▶ ASSIGNMENT
From the data below, return all lines holding the string "dataset".

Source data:

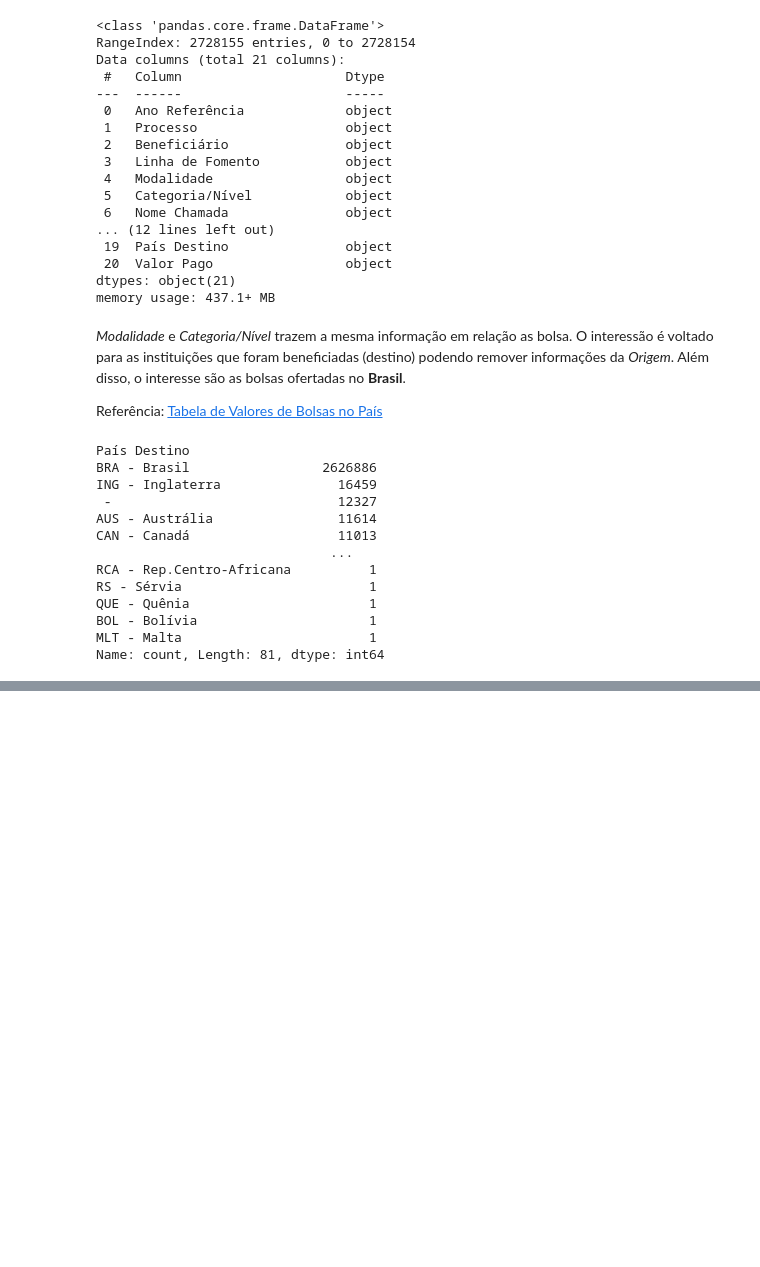
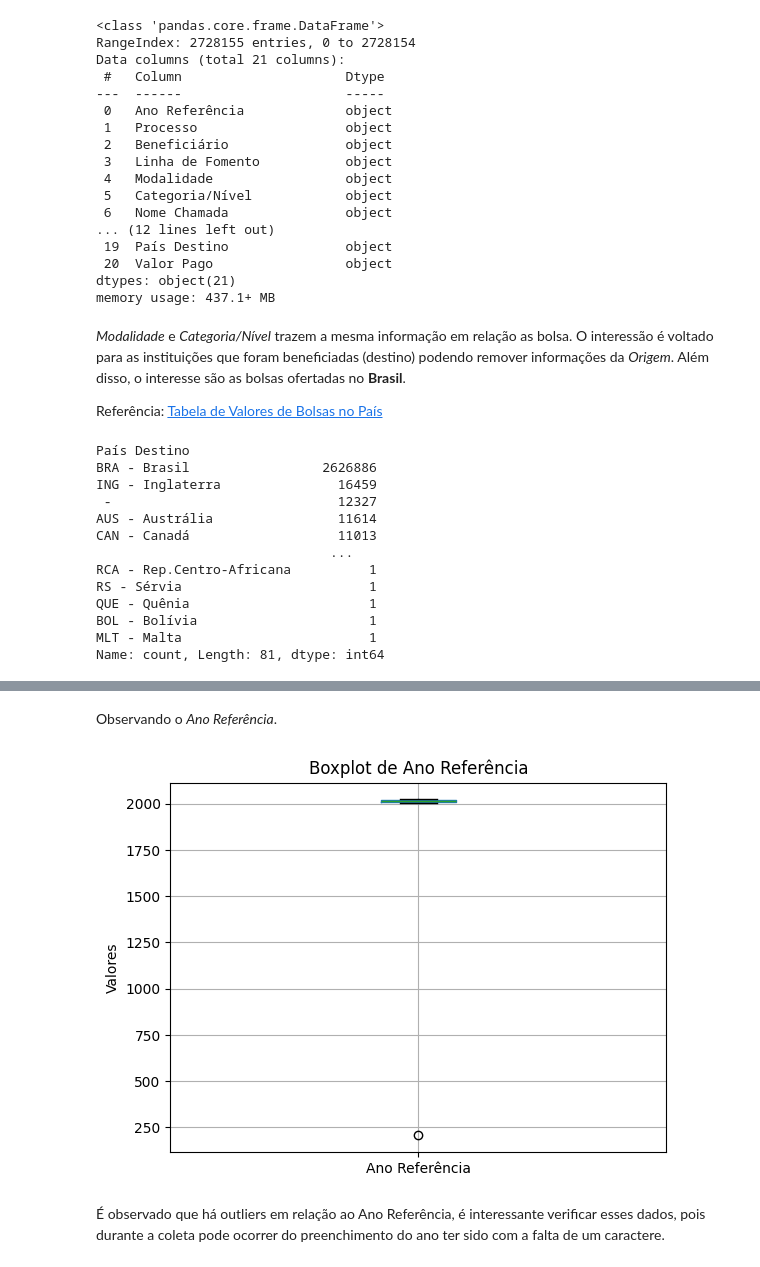
Before and after one commit to SidneyJunior01234/CD_IMD-EDA_AUX_BOLS_CNPq, a Jupyter notebook: Notebooks/EDA_CNPq.ipynb, the cells around one changed output, grey strips where cells are left out. Cells and saved outputs as stored; diff of their text form; code cells hidden in the pictures; blank space fills up the shorter version.

```diff
--- a/Notebooks/EDA_CNPq.ipynb
+++ b/Notebooks/EDA_CNPq.ipynb
@@ -151,6 +149,7 @@ with open(caminho, 'r', encoding='utf-8') as f:
             header = linha
         else:
             linha = linha[:-10]
+            linha[-1] = float(linha[-1].replace('.', '').replace(',', '.'))
             arquivo_2021.append(linha)
 
 arquivo_2021 = pd.DataFrame(arquivo_2021, columns=header)
@@ -170,10 +169,11 @@ with open(caminho, 'r', encoding='latin-1') as f:
             if i > 5:
                 linha[-1] = linha[-1].replace('"', '')
                 linha[-2] = linha[-2].replace('"', '')
-                aux = linha[-2] + ',' + linha[-1]
+                aux = linha[-2]
                 linha = linha[:-2]
                 linha.append(aux)
                 linha[-1] = linha[-1][3:]
+                linha[-1] = float(linha[-1])
             arquivo_2022.append(linha)
             if i >= 10:
                 break
@@ -199,6 +199,7 @@ with open(caminho, 'r', encoding='utf-8') as f:
             if i > 5:
                 linha[-1] = linha[-1][3:]
                 linha[-1] = linha[-1].replace('.','')
+                linha[-1] = float(linha[-1].replace(',', '.'))
                 arquivo_2023.append(linha)
 
 arquivo_2023 = pd.DataFrame(arquivo_2023, columns=header)
@@ -325,0 +347,7 @@ Error:
+# %%
+dataset['Ano Referência'] = dataset['Ano Referência'].replace('', None)
+dataset['Ano Referência'] = dataset['Ano Referência'].dropna()
+dataset['Ano Referência'] = dataset['Ano Referência'].astype(float)
+
+dataset['Valor Pago'] = dataset['Valor Pago'].str.replace(',', '.', regex=False)
+dataset['Valor Pago'] = dataset['Valor Pago'].astype(float)
@@ -325,0 +388,13 @@ Error:
+# %% [markdown]
+Observando o *Ano Referência*.
+# %%
+dataset[['Ano Referência']].boxplot()
+
+plt.title('Boxplot de Ano Referência')
+plt.ylabel('Valores')
+plt.show()
+# %% [output]
+[figure, added]
+# %% [markdown]
+É observado que há outliers em relação ao Ano Referência, é interessante verificar esses dados,
+pois durante a coleta pode ocorrer do preenchimento do ano ter sido com a falta de um caractere.
```
Also changed, not shown: parts of 18 cells of this notebook.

▶ ANSWER SECTION
+dataset['Ano Referência'] = dataset['Ano Referência'].replace('', None)
+dataset['Ano Referência'] = dataset['Ano Referência'].dropna()
+dataset['Ano Referência'] = dataset['Ano Referência'].astype(float)
+dataset['Valor Pago'] = dataset['Valor Pago'].str.replace(',', '.', regex=False)
+dataset['Valor Pago'] = dataset['Valor Pago'].astype(float)
+dataset[['Ano Referência']].boxplot()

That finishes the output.